<Alade Temidayo Qasim>
After the second World War, most European countries saw the mass reorganization of their societies as an opportunity to ensure health coverage for all their citizens. These were the first steps to ensure universal health coverage since Bismarck created his welfare state in the defunct German Empire in the 19th century. Many countries sought a health system that ensured all their citizens had access to health care relative to their health needs without necessarily compromising quality and exposing them to financial difficulties. Utilization relative to need, financial protection and equity in finance; and healthcare that has enough quality to be effective are the central ideas in how universal health coverage was described by the World Health Report of 2010.
Utilization relative to need refers to people getting the healthcare and services they require at a certain point in time. This spans through all stages of care- prevention, promotion, evaluation, treatment (either definitive or palliative), rehabilitation, and even surveillance services. This is actually quite difficult to ensure without compromising the two other core issues in UHC- financial stability and quality. Providing the best services is expensive; providing just about any service because it’s needed at that particular time may water down the quality of the care significantly. Therefore, the challenge lies not in whether governments can provide services, but whether those services will still be of the highest standards without exposing the people to undue financial risks. This unwillingness to trade off one core objective for another lies at the center of why UHC is difficult to implement. That quality healthcare cannot be cheap is a truth known to all. With that knowledge as the foundation of a push towards UHC, governments in each country can then draft specific health financing policies that are peculiar to that particular country; in a way that can guarantee quality healthcare for all.
Seeing UHC and health for all as a pipe dream is not pessimism, just realism that refuses to get examined. With the right steps taken to raise the funds needed to provide these services; with appropriate pooling and allocation of this scarce resources, the purchasing of the most essential services will not pose much of a problem as long as the benefit packages are designed in a very pragmatic way to favour the majority of people in the pool.

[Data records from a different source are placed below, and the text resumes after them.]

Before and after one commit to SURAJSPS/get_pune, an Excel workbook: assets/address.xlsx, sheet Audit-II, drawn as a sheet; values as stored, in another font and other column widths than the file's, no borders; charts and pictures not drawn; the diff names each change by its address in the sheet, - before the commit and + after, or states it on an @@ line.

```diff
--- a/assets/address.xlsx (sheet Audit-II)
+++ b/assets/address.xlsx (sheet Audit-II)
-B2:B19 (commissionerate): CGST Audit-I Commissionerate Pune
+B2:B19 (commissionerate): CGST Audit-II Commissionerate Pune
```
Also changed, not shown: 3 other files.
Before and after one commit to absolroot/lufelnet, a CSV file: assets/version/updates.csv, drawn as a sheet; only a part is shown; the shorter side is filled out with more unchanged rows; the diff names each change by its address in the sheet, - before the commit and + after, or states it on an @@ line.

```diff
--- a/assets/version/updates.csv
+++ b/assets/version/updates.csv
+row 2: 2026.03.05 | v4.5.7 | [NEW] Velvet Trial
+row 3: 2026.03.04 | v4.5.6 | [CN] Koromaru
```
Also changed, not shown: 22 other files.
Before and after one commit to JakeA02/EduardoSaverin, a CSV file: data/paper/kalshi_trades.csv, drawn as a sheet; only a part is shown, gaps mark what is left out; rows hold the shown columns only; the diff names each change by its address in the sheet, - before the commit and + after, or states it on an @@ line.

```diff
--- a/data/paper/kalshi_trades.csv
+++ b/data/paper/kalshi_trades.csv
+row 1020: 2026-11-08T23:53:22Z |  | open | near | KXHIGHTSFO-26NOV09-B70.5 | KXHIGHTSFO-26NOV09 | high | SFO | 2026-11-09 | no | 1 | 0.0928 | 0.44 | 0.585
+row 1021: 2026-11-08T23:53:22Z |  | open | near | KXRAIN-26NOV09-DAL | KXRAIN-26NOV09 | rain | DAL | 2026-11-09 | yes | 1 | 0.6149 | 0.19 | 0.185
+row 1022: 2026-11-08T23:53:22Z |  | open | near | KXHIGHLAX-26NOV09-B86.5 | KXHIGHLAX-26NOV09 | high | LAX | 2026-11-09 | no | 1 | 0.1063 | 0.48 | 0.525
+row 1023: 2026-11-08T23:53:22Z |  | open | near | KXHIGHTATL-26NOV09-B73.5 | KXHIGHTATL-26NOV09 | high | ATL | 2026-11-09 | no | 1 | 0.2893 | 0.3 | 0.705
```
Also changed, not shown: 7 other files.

UHC is possible, and will be our answer to a healthier and happier generation.